## Requirement
Please write out every record below exactly as it stands.

## Source data
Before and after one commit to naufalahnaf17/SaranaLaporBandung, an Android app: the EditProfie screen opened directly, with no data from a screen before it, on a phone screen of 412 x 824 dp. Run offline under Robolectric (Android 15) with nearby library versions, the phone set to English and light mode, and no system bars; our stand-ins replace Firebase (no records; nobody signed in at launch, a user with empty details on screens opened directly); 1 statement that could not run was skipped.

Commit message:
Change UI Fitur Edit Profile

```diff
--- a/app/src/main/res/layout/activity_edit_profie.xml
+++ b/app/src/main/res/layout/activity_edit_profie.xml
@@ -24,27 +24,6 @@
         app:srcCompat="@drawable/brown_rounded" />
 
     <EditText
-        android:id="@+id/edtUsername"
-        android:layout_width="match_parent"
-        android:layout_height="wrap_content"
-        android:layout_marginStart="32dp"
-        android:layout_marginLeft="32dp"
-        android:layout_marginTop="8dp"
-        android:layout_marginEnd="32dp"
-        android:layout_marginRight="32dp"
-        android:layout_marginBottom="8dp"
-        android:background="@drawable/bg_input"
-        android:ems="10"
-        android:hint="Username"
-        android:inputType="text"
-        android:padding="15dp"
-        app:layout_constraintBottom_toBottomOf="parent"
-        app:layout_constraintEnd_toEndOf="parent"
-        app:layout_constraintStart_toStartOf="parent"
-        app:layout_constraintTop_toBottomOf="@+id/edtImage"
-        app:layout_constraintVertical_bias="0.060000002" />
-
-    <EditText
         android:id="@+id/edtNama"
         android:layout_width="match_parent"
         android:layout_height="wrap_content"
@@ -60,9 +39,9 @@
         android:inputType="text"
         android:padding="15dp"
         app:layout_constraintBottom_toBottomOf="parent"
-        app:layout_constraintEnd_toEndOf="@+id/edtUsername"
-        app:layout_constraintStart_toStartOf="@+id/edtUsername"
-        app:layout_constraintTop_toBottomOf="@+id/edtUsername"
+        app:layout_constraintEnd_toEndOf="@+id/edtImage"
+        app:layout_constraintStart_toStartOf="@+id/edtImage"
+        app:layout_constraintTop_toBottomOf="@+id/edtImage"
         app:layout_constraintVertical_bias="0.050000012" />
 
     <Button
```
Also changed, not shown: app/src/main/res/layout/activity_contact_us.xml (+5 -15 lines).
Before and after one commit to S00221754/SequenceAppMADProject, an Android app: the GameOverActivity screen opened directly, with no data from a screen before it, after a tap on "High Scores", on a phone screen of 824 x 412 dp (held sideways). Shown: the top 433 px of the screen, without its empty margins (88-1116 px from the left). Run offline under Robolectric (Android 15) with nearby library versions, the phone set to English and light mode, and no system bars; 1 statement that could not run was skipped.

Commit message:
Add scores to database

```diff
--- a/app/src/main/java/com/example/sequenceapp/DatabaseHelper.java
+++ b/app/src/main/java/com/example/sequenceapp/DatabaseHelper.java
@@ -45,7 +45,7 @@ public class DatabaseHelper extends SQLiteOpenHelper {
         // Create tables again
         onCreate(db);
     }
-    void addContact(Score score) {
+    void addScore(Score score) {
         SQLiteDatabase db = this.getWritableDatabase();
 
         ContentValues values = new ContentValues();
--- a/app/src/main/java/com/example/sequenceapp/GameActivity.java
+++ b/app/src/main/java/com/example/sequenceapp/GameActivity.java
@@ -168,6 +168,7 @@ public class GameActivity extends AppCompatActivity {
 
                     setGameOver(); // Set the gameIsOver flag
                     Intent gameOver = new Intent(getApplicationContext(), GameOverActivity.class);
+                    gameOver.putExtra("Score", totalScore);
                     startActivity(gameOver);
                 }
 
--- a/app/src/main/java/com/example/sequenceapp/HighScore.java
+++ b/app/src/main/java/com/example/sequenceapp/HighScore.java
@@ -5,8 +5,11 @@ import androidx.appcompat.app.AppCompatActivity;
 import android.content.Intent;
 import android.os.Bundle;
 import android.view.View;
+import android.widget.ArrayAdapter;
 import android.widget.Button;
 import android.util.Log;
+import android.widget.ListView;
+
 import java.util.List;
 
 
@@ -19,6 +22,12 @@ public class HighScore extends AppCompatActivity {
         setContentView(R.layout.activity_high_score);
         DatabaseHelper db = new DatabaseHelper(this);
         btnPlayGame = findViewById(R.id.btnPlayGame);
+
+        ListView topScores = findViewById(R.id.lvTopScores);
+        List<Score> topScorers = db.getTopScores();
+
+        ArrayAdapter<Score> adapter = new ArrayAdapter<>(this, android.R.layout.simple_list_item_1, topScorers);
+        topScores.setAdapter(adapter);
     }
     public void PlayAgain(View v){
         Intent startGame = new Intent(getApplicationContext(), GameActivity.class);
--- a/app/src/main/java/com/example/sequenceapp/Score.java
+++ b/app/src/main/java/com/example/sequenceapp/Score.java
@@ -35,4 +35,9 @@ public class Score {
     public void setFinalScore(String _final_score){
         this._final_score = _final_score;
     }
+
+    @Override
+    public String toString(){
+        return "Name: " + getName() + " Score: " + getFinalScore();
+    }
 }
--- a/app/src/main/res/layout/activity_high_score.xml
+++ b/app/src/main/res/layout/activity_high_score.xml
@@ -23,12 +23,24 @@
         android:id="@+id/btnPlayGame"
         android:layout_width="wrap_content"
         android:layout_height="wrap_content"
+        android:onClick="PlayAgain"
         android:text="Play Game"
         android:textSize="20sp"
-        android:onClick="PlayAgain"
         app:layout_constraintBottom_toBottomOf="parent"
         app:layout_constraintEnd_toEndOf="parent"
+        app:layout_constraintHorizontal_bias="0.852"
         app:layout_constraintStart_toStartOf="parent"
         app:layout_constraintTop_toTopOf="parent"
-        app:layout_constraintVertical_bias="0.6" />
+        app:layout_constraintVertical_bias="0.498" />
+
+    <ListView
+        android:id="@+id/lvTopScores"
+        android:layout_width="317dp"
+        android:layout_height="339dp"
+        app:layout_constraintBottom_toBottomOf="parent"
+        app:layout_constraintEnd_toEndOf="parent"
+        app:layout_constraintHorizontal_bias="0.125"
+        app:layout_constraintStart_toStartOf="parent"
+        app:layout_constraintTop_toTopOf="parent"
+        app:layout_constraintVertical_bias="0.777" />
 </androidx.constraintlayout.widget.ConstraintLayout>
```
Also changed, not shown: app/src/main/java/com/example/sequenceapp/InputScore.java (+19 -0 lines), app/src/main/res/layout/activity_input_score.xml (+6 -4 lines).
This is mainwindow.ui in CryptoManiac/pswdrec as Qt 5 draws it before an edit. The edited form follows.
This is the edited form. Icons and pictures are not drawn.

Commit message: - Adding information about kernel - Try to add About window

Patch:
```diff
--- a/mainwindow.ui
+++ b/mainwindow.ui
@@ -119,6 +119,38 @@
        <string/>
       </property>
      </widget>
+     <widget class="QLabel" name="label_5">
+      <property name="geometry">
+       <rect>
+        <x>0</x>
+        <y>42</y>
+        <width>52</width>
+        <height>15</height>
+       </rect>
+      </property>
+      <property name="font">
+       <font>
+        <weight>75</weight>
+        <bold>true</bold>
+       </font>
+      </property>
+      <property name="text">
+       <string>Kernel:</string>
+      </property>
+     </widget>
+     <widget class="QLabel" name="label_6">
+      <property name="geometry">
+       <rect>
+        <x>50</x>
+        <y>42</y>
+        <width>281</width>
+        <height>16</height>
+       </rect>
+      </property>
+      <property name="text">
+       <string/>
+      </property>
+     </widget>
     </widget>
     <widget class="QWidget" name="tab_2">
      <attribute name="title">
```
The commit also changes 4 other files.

## Written answer
Before and after one commit to naufalahnaf17/SaranaLaporBandung, an Android app: the EditProfie screen opened directly, with no data from a screen before it, on a phone screen of 412 x 824 dp. Run offline under Robolectric (Android 15) with nearby library versions, the phone set to English and light mode, and no system bars; our stand-ins replace Firebase (no records; nobody signed in at launch, a user with empty details on screens opened directly); 1 statement that could not run was skipped.

Commit message:
Change UI Fitur Edit Profile

```diff
--- a/app/src/main/res/layout/activity_edit_profie.xml
+++ b/app/src/main/res/layout/activity_edit_profie.xml
@@ -24,27 +24,6 @@
         app:srcCompat="@drawable/brown_rounded" />
 
     <EditText
-        android:id="@+id/edtUsername"
-        android:layout_width="match_parent"
-        android:layout_height="wrap_content"
-        android:layout_marginStart="32dp"
-        android:layout_marginLeft="32dp"
-        android:layout_marginTop="8dp"
-        android:layout_marginEnd="32dp"
-        android:layout_marginRight="32dp"
-        android:layout_marginBottom="8dp"
-        android:background="@drawable/bg_input"
-        android:ems="10"
-        android:hint="Username"
-        android:inputType="text"
-        android:padding="15dp"
-        app:layout_constraintBottom_toBottomOf="parent"
-        app:layout_constraintEnd_toEndOf="parent"
-        app:layout_constraintStart_toStartOf="parent"
-        app:layout_constraintTop_toBottomOf="@+id/edtImage"
-        app:layout_constraintVertical_bias="0.060000002" />
-
-    <EditText
         android:id="@+id/edtNama"
         android:layout_width="match_parent"
         android:layout_height="wrap_content"
@@ -60,9 +39,9 @@
         android:inputType="text"
         android:padding="15dp"
         app:layout_constraintBottom_toBottomOf="parent"
-        app:layout_constraintEnd_toEndOf="@+id/edtUsername"
-        app:layout_constraintStart_toStartOf="@+id/edtUsername"
-        app:layout_constraintTop_toBottomOf="@+id/edtUsername"
+        app:layout_constraintEnd_toEndOf="@+id/edtImage"
+        app:layout_constraintStart_toStartOf="@+id/edtImage"
+        app:layout_constraintTop_toBottomOf="@+id/edtImage"
         app:layout_constraintVertical_bias="0.050000012" />
 
     <Button
```
Also changed, not shown: app/src/main/res/layout/activity_contact_us.xml (+5 -15 lines).
Before and after one commit to S00221754/SequenceAppMADProject, an Android app: the GameOverActivity screen opened directly, with no data from a screen before it, after a tap on "High Scores", on a phone screen of 824 x 412 dp (held sideways). Shown: the top 433 px of the screen, without its empty margins (88-1116 px from the left). Run offline under Robolectric (Android 15) with nearby library versions, the phone set to English and light mode, and no system bars; 1 statement that could not run was skipped.

Commit message:
Add scores to database

```diff
--- a/app/src/main/java/com/example/sequenceapp/DatabaseHelper.java
+++ b/app/src/main/java/com/example/sequenceapp/DatabaseHelper.java
@@ -45,7 +45,7 @@ public class DatabaseHelper extends SQLiteOpenHelper {
         // Create tables again
         onCreate(db);
     }
-    void addContact(Score score) {
+    void addScore(Score score) {
         SQLiteDatabase db = this.getWritableDatabase();
 
         ContentValues values = new ContentValues();
--- a/app/src/main/java/com/example/sequenceapp/GameActivity.java
+++ b/app/src/main/java/com/example/sequenceapp/GameActivity.java
@@ -168,6 +168,7 @@ public class GameActivity extends AppCompatActivity {
 
                     setGameOver(); // Set the gameIsOver flag
                     Intent gameOver = new Intent(getApplicationContext(), GameOverActivity.class);
+                    gameOver.putExtra("Score", totalScore);
                     startActivity(gameOver);
                 }
 
--- a/app/src/main/java/com/example/sequenceapp/HighScore.java
+++ b/app/src/main/java/com/example/sequenceapp/HighScore.java
@@ -5,8 +5,11 @@ import androidx.appcompat.app.AppCompatActivity;
 import android.content.Intent;
 import android.os.Bundle;
 import android.view.View;
+import android.widget.ArrayAdapter;
 import android.widget.Button;
 import android.util.Log;
+import android.widget.ListView;
+
 import java.util.List;
 
 
@@ -19,6 +22,12 @@ public class HighScore extends AppCompatActivity {
         setContentView(R.layout.activity_high_score);
         DatabaseHelper db = new DatabaseHelper(this);
         btnPlayGame = findViewById(R.id.btnPlayGame);
+
+        ListView topScores = findViewById(R.id.lvTopScores);
+        List<Score> topScorers = db.getTopScores();
+
+        ArrayAdapter<Score> adapter = new ArrayAdapter<>(this, android.R.layout.simple_list_item_1, topScorers);
+        topScores.setAdapter(adapter);
     }
     public void PlayAgain(View v){
         Intent startGame = new Intent(getApplicationContext(), GameActivity.class);
--- a/app/src/main/java/com/example/sequenceapp/Score.java
+++ b/app/src/main/java/com/example/sequenceapp/Score.java
@@ -35,4 +35,9 @@ public class Score {
     public void setFinalScore(String _final_score){
         this._final_score = _final_score;
     }
+
+    @Override
+    public String toString(){
+        return "Name: " + getName() + " Score: " + getFinalScore();
+    }
 }
--- a/app/src/main/res/layout/activity_high_score.xml
+++ b/app/src/main/res/layout/activity_high_score.xml
@@ -23,12 +23,24 @@
         android:id="@+id/btnPlayGame"
         android:layout_width="wrap_content"
         android:layout_height="wrap_content"
+        android:onClick="PlayAgain"
         android:text="Play Game"
         android:textSize="20sp"
-        android:onClick="PlayAgain"
         app:layout_constraintBottom_toBottomOf="parent"
         app:layout_constraintEnd_toEndOf="parent"
+        app:layout_constraintHorizontal_bias="0.852"
         app:layout_constraintStart_toStartOf="parent"
         app:layout_constraintTop_toTopOf="parent"
-        app:layout_constraintVertical_bias="0.6" />
+        app:layout_constraintVertical_bias="0.498" />
+
+    <ListView
+        android:id="@+id/lvTopScores"
+        android:layout_width="317dp"
+        android:layout_height="339dp"
+        app:layout_constraintBottom_toBottomOf="parent"
+        app:layout_constraintEnd_toEndOf="parent"
+        app:layout_constraintHorizontal_bias="0.125"
+        app:layout_constraintStart_toStartOf="parent"
+        app:layout_constraintTop_toTopOf="parent"
+        app:layout_constraintVertical_bias="0.777" />
 </androidx.constraintlayout.widget.ConstraintLayout>
```
Also changed, not shown: app/src/main/java/com/example/sequenceapp/InputScore.java (+19 -0 lines), app/src/main/res/layout/activity_input_score.xml (+6 -4 lines).
This is mainwindow.ui in CryptoManiac/pswdrec as Qt 5 draws it before an edit. The edited form follows.
This is the edited form. Icons and pictures are not drawn.

Commit message: - Adding information about kernel - Try to add About window

Patch:
```diff
--- a/mainwindow.ui
+++ b/mainwindow.ui
@@ -119,6 +119,38 @@
        <string/>
       </property>
      </widget>
+     <widget class="QLabel" name="label_5">
+      <property name="geometry">
+       <rect>
+        <x>0</x>
+        <y>42</y>
+        <width>52</width>
+        <height>15</height>
+       </rect>
+      </property>
+      <property name="font">
+       <font>
+        <weight>75</weight>
+        <bold>true</bold>
+       </font>
+      </property>
+      <property name="text">
+       <string>Kernel:</string>
+      </property>
+     </widget>
+     <widget class="QLabel" name="label_6">
+      <property name="geometry">
+       <rect>
+        <x>50</x>
+        <y>42</y>
+        <width>281</width>
+        <height>16</height>
+       </rect>
+      </property>
+      <property name="text">
+       <string/>
+      </property>
+     </widget>
     </widget>
     <widget class="QWidget" name="tab_2">
      <attribute name="title">
```
The commit also changes 4 other files.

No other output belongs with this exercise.